3) Selling stuff
During my years at Bristol I managed to acquire far too much stuff - I took one carload to Bristol and two van loads out. I have had to downsize to some degree already in my move to London, but there is still a lot of superfluous stuff in my room that I really need to get rid of, either by selling or giving it away. I haven't been ruthless enough in my life so far in getting rid of things I don't use anymore, but hopefully I can finish 2010 with just the things I really need or love.

4) Getting back into running
Just before my PhD I ran the Bristol half marathon and enjoyed it. Since then I haven't really done any running at all, but I now really need the exercise and for a while now I have been thinking of doing the New York marathon, although this will likely have to wait until 2011 due to a clash with this year's GSA. The only way I'm going to get back into it though is if I sign up for another half marathon as I need the incentive to get training again and it looks like I might be going in for the Budapest half marathon in September.

5) Bookmark liberation
In my end of year review I mentioned that I am now getting into reading in a big way, but there are still several books on my shelves that I started reading, but for whatever reason stopped. It is my hope that I can finish these off over the space of the next 12 months, and indeed more generally reach a point where I have actually read all the books I own (with the exception of things like reference books and the like).

About Me

My photo
Currently I am founding member, president elect and entire membership of SWEMP (the Society of Wonky-Eyed Macroevolutionary Palaeobiologists). In my spare time I get paid to do research on very dead organisms and think about the really big questions in life, such as: What is the ultimate nature of reality?

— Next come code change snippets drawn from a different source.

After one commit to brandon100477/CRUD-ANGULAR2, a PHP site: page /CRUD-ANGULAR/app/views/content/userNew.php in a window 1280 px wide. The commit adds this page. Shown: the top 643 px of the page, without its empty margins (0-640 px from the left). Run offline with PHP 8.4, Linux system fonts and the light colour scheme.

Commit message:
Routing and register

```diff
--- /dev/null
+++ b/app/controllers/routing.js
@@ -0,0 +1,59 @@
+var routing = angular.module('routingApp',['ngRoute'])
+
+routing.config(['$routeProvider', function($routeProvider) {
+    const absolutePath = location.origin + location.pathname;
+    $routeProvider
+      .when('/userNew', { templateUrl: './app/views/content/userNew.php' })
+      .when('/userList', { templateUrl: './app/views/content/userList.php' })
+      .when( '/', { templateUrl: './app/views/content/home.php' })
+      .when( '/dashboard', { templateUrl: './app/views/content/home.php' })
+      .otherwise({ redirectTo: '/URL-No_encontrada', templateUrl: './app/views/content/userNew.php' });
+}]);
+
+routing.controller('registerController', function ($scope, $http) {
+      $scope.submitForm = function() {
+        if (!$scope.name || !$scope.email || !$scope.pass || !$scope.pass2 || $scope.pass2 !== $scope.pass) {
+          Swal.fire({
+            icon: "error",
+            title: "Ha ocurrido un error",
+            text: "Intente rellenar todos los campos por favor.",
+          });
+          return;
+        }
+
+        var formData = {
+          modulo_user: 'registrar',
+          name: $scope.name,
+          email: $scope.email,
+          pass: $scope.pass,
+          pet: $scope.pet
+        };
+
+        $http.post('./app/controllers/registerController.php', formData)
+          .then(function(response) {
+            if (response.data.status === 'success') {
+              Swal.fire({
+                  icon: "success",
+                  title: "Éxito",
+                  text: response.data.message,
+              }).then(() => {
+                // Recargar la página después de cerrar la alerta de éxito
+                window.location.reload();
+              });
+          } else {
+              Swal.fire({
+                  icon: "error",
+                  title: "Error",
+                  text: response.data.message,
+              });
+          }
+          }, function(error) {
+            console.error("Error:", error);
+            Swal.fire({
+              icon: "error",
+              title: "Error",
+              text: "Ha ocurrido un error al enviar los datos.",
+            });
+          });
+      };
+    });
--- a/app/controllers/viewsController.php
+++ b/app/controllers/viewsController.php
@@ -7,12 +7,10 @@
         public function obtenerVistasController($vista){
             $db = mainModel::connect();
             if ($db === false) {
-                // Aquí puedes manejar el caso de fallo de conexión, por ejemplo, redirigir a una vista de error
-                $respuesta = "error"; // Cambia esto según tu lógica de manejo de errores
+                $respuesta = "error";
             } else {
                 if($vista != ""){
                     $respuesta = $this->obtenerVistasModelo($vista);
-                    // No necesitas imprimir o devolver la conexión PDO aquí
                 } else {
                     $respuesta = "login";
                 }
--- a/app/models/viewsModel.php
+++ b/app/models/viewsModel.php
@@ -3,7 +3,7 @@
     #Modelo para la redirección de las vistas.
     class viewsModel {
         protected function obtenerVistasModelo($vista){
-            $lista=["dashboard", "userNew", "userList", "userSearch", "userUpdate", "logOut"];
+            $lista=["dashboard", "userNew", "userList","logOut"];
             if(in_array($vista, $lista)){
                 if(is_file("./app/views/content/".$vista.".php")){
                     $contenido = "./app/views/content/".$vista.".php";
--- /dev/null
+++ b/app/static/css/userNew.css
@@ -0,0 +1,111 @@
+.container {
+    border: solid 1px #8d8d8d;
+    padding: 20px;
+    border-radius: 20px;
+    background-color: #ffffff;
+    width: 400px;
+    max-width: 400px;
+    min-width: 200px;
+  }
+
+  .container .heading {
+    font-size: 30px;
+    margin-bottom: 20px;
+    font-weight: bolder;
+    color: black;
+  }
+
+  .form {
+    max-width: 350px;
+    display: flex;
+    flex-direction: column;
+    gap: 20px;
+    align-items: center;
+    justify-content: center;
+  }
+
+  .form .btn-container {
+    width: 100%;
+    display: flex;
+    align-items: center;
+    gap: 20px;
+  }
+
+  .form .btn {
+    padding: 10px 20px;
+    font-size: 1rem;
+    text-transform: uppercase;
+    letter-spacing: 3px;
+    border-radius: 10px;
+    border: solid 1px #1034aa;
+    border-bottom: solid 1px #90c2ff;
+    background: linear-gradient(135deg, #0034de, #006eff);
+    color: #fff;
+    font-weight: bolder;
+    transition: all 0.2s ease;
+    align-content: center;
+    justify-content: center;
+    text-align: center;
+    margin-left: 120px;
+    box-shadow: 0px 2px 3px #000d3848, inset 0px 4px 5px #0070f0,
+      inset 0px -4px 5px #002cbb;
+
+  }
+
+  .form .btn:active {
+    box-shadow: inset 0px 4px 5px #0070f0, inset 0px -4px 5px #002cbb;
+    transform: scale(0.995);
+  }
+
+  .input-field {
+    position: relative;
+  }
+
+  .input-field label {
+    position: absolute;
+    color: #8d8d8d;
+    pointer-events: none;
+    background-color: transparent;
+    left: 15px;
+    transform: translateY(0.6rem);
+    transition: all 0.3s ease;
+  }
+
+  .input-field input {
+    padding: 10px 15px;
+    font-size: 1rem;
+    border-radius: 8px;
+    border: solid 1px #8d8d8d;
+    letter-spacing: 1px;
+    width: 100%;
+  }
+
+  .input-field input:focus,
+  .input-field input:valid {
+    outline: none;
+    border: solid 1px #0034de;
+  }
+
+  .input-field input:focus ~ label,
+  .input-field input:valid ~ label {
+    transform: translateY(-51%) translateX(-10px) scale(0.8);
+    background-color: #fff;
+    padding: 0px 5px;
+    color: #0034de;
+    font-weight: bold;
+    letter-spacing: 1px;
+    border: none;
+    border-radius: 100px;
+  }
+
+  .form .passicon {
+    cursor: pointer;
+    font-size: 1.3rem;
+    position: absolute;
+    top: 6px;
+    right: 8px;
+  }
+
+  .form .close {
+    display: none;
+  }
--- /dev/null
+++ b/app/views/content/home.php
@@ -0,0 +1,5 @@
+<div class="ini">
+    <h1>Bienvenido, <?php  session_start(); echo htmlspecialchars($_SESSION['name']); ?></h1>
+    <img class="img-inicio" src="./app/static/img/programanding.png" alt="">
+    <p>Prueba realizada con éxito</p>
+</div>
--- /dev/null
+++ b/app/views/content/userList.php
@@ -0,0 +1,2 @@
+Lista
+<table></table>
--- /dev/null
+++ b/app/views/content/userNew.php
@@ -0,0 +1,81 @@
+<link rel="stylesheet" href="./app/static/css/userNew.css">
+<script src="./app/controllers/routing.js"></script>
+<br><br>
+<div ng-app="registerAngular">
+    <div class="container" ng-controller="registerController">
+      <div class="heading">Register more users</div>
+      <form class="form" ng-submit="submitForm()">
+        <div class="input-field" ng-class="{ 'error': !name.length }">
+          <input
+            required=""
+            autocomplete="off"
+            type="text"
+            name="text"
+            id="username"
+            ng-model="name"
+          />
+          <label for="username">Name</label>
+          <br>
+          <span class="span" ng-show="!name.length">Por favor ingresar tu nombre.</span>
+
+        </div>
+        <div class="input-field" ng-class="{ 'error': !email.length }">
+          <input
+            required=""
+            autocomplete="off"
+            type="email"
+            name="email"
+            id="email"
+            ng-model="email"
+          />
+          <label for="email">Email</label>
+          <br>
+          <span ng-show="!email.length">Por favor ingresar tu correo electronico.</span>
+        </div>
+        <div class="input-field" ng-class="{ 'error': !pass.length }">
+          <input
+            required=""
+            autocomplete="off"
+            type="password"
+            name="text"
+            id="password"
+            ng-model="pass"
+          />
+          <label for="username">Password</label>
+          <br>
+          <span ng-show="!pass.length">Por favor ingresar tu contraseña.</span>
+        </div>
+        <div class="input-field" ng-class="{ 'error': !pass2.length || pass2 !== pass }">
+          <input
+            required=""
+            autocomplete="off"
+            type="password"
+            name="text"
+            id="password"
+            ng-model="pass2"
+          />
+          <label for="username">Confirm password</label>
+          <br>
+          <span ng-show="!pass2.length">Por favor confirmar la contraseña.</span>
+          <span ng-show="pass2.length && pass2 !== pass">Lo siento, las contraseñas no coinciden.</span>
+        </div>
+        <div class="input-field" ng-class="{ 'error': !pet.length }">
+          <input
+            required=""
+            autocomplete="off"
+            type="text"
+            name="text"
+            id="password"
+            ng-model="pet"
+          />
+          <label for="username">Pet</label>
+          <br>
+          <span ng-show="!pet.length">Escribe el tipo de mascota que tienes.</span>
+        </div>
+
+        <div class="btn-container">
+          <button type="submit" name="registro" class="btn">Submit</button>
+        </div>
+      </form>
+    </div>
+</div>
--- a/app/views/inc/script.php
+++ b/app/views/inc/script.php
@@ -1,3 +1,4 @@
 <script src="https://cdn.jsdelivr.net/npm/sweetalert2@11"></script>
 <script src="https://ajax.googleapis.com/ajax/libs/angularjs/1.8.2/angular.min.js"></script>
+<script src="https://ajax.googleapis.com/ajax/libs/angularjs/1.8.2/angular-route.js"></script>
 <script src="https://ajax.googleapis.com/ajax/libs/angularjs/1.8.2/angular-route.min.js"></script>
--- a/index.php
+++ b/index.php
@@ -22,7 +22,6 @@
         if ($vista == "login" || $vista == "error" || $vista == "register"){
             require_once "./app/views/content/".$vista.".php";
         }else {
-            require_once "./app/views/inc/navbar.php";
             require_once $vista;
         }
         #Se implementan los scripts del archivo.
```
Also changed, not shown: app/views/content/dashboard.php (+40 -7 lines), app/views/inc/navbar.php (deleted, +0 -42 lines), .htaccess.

Why is there no room for free will in science? and What are the implications of having a wardrobe that consists entirely of hotpants?